Work instructions.
Retype the records below exactly as they stand, omitting the pictures.

Data for this task.
☆ ☆ ☆ ☆

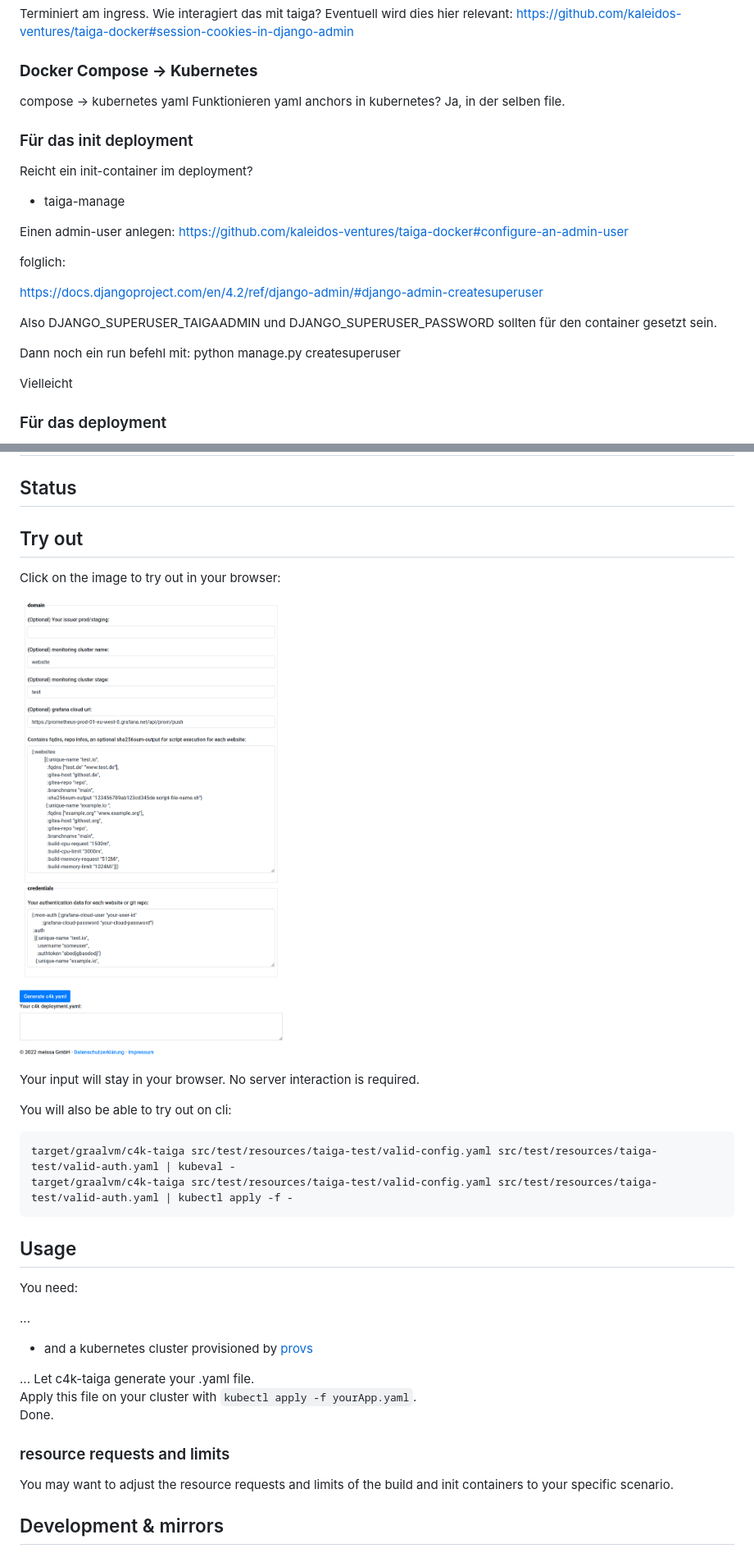
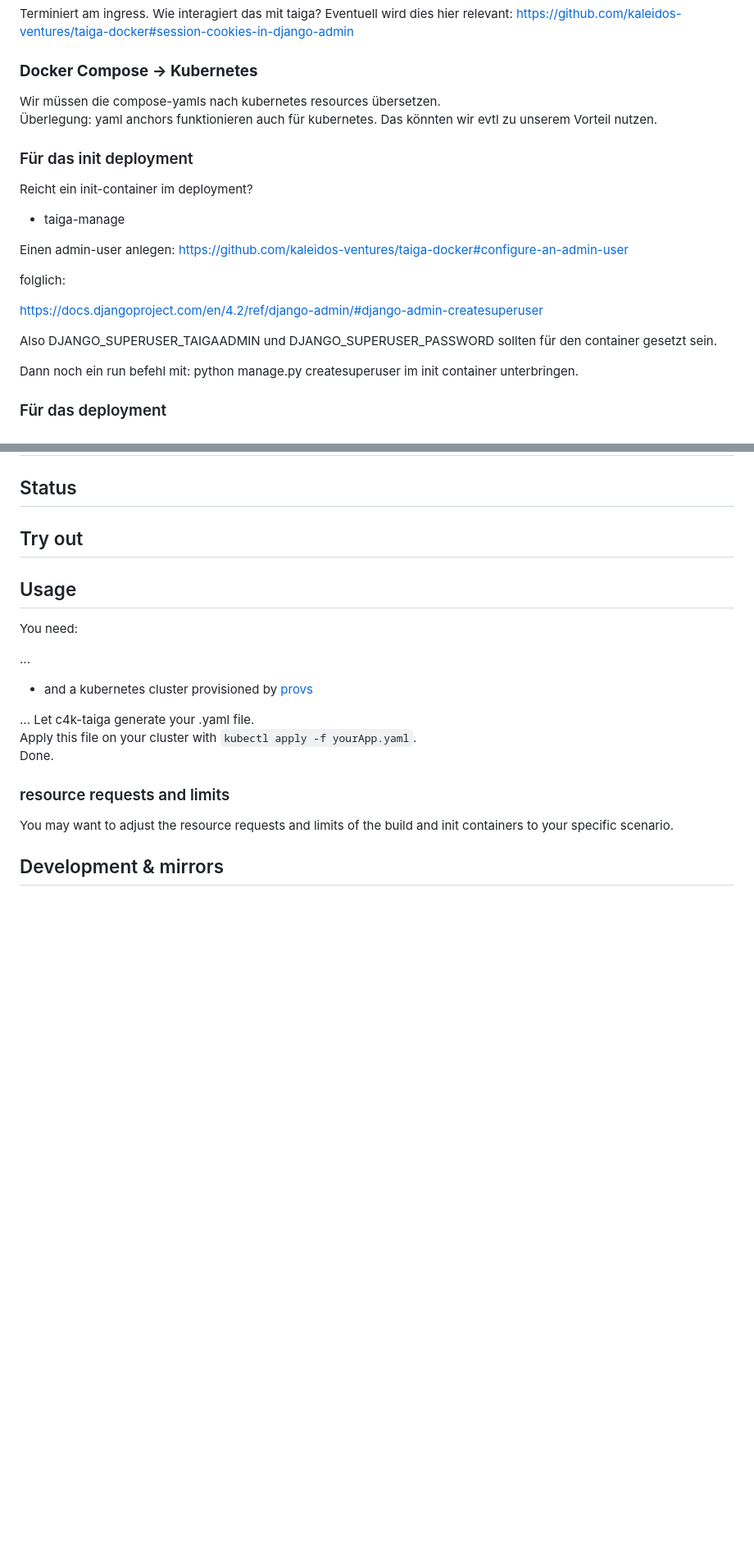
Before and after one commit to DomainDrivenArchitecture/c4k-taiga, a Markdown page: README.md, 2 parts joined by grey strips. Shown: that part at 82% size. Drawn GitHub-style; blank space fills up the shorter version.

````diff
--- a/README.md
+++ b/README.md
@@ -20,9 +20,8 @@ https://github.com/kaleidos-ventures/taiga-docker#session-cookies-in-django-admi
 
 ### **Docker Compose -> Kubernetes**
 
-compose -> kubernetes yaml
-Funktionieren yaml anchors in kubernetes?
-Ja, in der selben file.
+Wir müssen die compose-yamls nach kubernetes resources übersetzen.
+Überlegung: yaml anchors funktionieren auch für kubernetes. Das könnten wir evtl zu unserem Vorteil nutzen.
 
 ### Für das init deployment
 
@@ -40,10 +39,7 @@ https://docs.djangoproject.com/en/4.2/ref/django-admin/#django-admin-createsuper
 Also DJANGO_SUPERUSER_TAIGAADMIN und DJANGO_SUPERUSER_PASSWORD
 sollten für den container gesetzt sein.
 
-Dann noch ein run befehl mit:
-python manage.py createsuperuser
-
-Vielleicht
+Dann noch ein run befehl mit: python manage.py createsuperuser im init container unterbringen.
 
 ### Für das deployment
 
@@ -82,18 +78,6 @@ Vielleicht
 
 ## Try out
 
-Click on the image to try out in your browser:
-
-[![Try it out](doc/tryItOut.png "Try out yourself")](https://domaindrivenarchitecture.org/pages/dda-provision/c4k-taiga/)
-
-Your input will stay in your browser. No server interaction is required.
-
-You will also be able to try out on cli:
-```
-target/graalvm/c4k-taiga src/test/resources/taiga-test/valid-config.yaml src/test/resources/taiga-test/valid-auth.yaml | kubeval -
-target/graalvm/c4k-taiga src/test/resources/taiga-test/valid-config.yaml src/test/resources/taiga-test/valid-auth.yaml | kubectl apply -f -
-```
-
 
 ## Usage
 
````
Also changed, not shown: other parts of README.md (+1 -1 lines).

☆ ☆ ☆ ☆

Solution.
Before and after one commit to DomainDrivenArchitecture/c4k-taiga, a Markdown page: README.md, 2 parts joined by grey strips. Shown: that part at 82% size. Drawn GitHub-style; blank space fills up the shorter version.

````diff
--- a/README.md
+++ b/README.md
@@ -20,9 +20,8 @@ https://github.com/kaleidos-ventures/taiga-docker#session-cookies-in-django-admi
 
 ### **Docker Compose -> Kubernetes**
 
-compose -> kubernetes yaml
-Funktionieren yaml anchors in kubernetes?
-Ja, in der selben file.
+Wir müssen die compose-yamls nach kubernetes resources übersetzen.
+Überlegung: yaml anchors funktionieren auch für kubernetes. Das könnten wir evtl zu unserem Vorteil nutzen.
 
 ### Für das init deployment
 
@@ -40,10 +39,7 @@ https://docs.djangoproject.com/en/4.2/ref/django-admin/#django-admin-createsuper
 Also DJANGO_SUPERUSER_TAIGAADMIN und DJANGO_SUPERUSER_PASSWORD
 sollten für den container gesetzt sein.
 
-Dann noch ein run befehl mit:
-python manage.py createsuperuser
-
-Vielleicht
+Dann noch ein run befehl mit: python manage.py createsuperuser im init container unterbringen.
 
 ### Für das deployment
 
@@ -82,18 +78,6 @@ Vielleicht
 
 ## Try out
 
-Click on the image to try out in your browser:
-
-[![Try it out](doc/tryItOut.png "Try out yourself")](https://domaindrivenarchitecture.org/pages/dda-provision/c4k-taiga/)
-
-Your input will stay in your browser. No server interaction is required.
-
-You will also be able to try out on cli:
-```
-target/graalvm/c4k-taiga src/test/resources/taiga-test/valid-config.yaml src/test/resources/taiga-test/valid-auth.yaml | kubeval -
-target/graalvm/c4k-taiga src/test/resources/taiga-test/valid-config.yaml src/test/resources/taiga-test/valid-auth.yaml | kubectl apply -f -
-```
-
 
 ## Usage
 
````
Also changed, not shown: other parts of README.md (+1 -1 lines).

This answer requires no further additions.